*** Opening of Material for this task ***

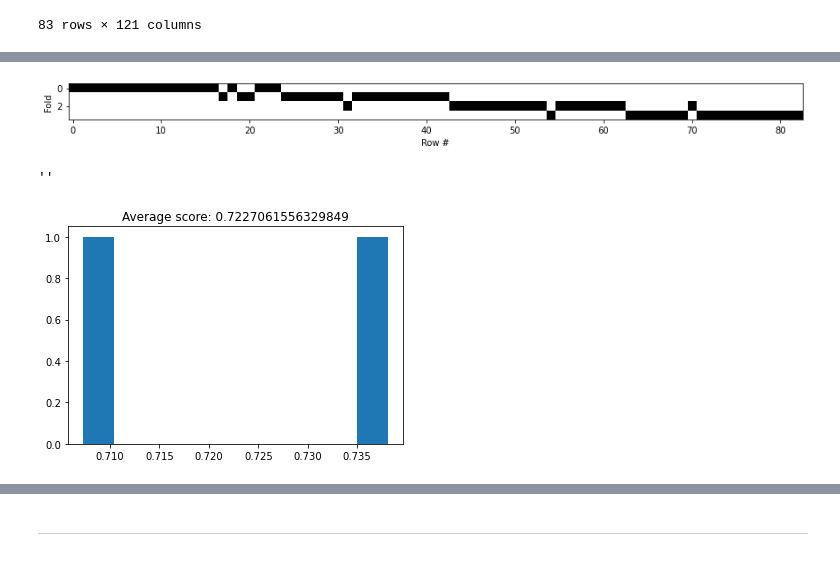
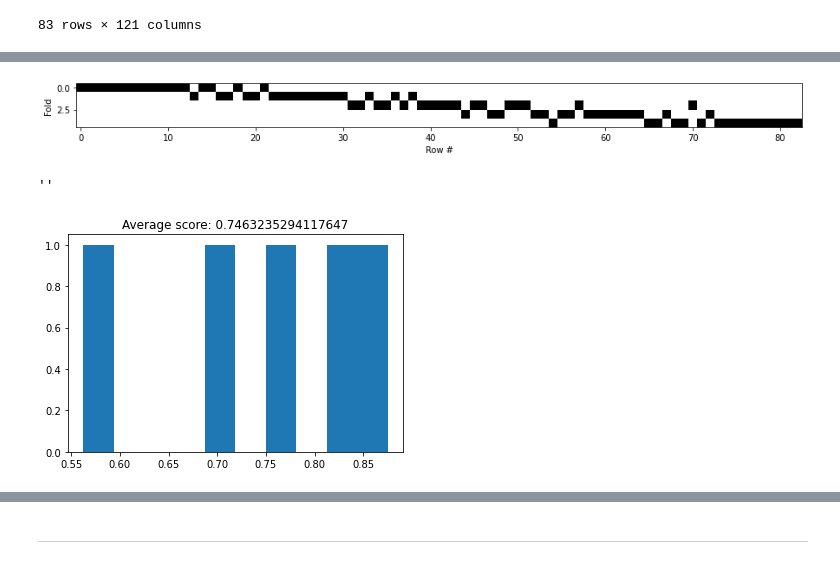
Before and after one commit to diogosmac/covid-forecast-feup-iart, a Jupyter notebook: projects/project2/project.ipynb, the cells around one changed output, grey strips where cells are left out. Saved outputs shown, nothing was run; the diff lists cells and outputs as text; code cells hidden in the pictures.

Commit message:
Added naive bayes and improved decision trees

```diff
--- a/projects/project2/project.ipynb
+++ b/projects/project2/project.ipynb
@@ -852,0 +917,20 @@ Now that our data has been handled to fit our needs and properly extracted, it i
+# %%
+from sklearn.naive_bayes import GaussianNB
+
+naive_bayes_classifier = GaussianNB()
+
+parameter_grid = {
+    'var_smoothing': [0.17,0.16,0.15,0.12,0.11,1e-1,1e-2,1e-3,1e-4,1e-5,1e-6]
+}
+
+cross_validation = StratifiedKFold(n_splits=6)
+
+grid_search = GridSearchCV(naive_bayes_classifier,
+                           param_grid=parameter_grid,
+                           cv=cross_validation)
+
+grid_search.fit(all_inputs, all_labels)
+print('Best score: {}'.format(grid_search.best_score_))
+print('Best parameters: {}'.format(grid_search.best_params_))
+
+grid_search.best_estimator_
@@ -891,21 +981,21 @@ plt.title('Average score: {}'.format(np.mean(model_accuracies)))
 # %%
-from sklearn.model_selection import StratifiedKFold
+#### from sklearn.model_selection import StratifiedKFold
 
 def plot_cv(cv, features, labels):
     masks = []
     for train, test in cv.split(features, labels):
         mask = np.zeros(len(labels), dtype=bool)
         mask[test] = 1
         masks.append(mask)
 
     plt.figure(figsize=(15, 15))
     plt.imshow(masks, interpolation='none', cmap='gray_r')
     plt.ylabel('Fold')
     plt.xlabel('Row #')
 
-plot_cv(StratifiedKFold(n_splits=4), all_inputs, all_labels)
+plot_cv(StratifiedKFold(n_splits=5), all_inputs, all_labels)
 # %% [output]
-[figure, old version]
+[figure, new version]
 # %%
 from sklearn.model_selection import cross_val_score
 
@@ -913,13 +1003,13 @@ decision_tree_classifier = DecisionTreeClassifier()
 
 # cross_val_score returns a list of the scores, which we can visualize
 # to get a reasonable estimate of our classifier's performance
-cv_scores = cross_val_score(decision_tree_classifier, all_inputs, all_labels, cv=StratifiedKFold(n_splits=2))
+cv_scores = cross_val_score(decision_tree_classifier, all_inputs, all_labels, cv=StratifiedKFold(n_splits=5))
 plt.hist(cv_scores)
 plt.title('Average score: {}'.format(np.mean(cv_scores)))
 ;
 # %% [output]
 ''
-[figure, old version]
+[figure, new version]
 # %%
 from sklearn.model_selection import GridSearchCV
 
```
Also changed, not shown: parts of 19 cells of this notebook.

*** Close of Material for this task ***

The material above holds pictures; copy everything else in it exactly.

Before and after one commit to diogosmac/covid-forecast-feup-iart, a Jupyter notebook: projects/project2/project.ipynb, the cells around one changed output, grey strips where cells are left out. Saved outputs shown, nothing was run; the diff lists cells and outputs as text; code cells hidden in the pictures.

Commit message:
Added naive bayes and improved decision trees

```diff
--- a/projects/project2/project.ipynb
+++ b/projects/project2/project.ipynb
@@ -852,0 +917,20 @@ Now that our data has been handled to fit our needs and properly extracted, it i
+# %%
+from sklearn.naive_bayes import GaussianNB
+
+naive_bayes_classifier = GaussianNB()
+
+parameter_grid = {
+    'var_smoothing': [0.17,0.16,0.15,0.12,0.11,1e-1,1e-2,1e-3,1e-4,1e-5,1e-6]
+}
+
+cross_validation = StratifiedKFold(n_splits=6)
+
+grid_search = GridSearchCV(naive_bayes_classifier,
+                           param_grid=parameter_grid,
+                           cv=cross_validation)
+
+grid_search.fit(all_inputs, all_labels)
+print('Best score: {}'.format(grid_search.best_score_))
+print('Best parameters: {}'.format(grid_search.best_params_))
+
+grid_search.best_estimator_
@@ -891,21 +981,21 @@ plt.title('Average score: {}'.format(np.mean(model_accuracies)))
 # %%
-from sklearn.model_selection import StratifiedKFold
+#### from sklearn.model_selection import StratifiedKFold
 
 def plot_cv(cv, features, labels):
     masks = []
     for train, test in cv.split(features, labels):
         mask = np.zeros(len(labels), dtype=bool)
         mask[test] = 1
         masks.append(mask)
 
     plt.figure(figsize=(15, 15))
     plt.imshow(masks, interpolation='none', cmap='gray_r')
     plt.ylabel('Fold')
     plt.xlabel('Row #')
 
-plot_cv(StratifiedKFold(n_splits=4), all_inputs, all_labels)
+plot_cv(StratifiedKFold(n_splits=5), all_inputs, all_labels)
 # %% [output]
-[figure, old version]
+[figure, new version]
 # %%
 from sklearn.model_selection import cross_val_score
 
@@ -913,13 +1003,13 @@ decision_tree_classifier = DecisionTreeClassifier()
 
 # cross_val_score returns a list of the scores, which we can visualize
 # to get a reasonable estimate of our classifier's performance
-cv_scores = cross_val_score(decision_tree_classifier, all_inputs, all_labels, cv=StratifiedKFold(n_splits=2))
+cv_scores = cross_val_score(decision_tree_classifier, all_inputs, all_labels, cv=StratifiedKFold(n_splits=5))
 plt.hist(cv_scores)
 plt.title('Average score: {}'.format(np.mean(cv_scores)))
 ;
 # %% [output]
 ''
-[figure, old version]
+[figure, new version]
 # %%
 from sklearn.model_selection import GridSearchCV
 
```
Also changed, not shown: parts of 19 cells of this notebook.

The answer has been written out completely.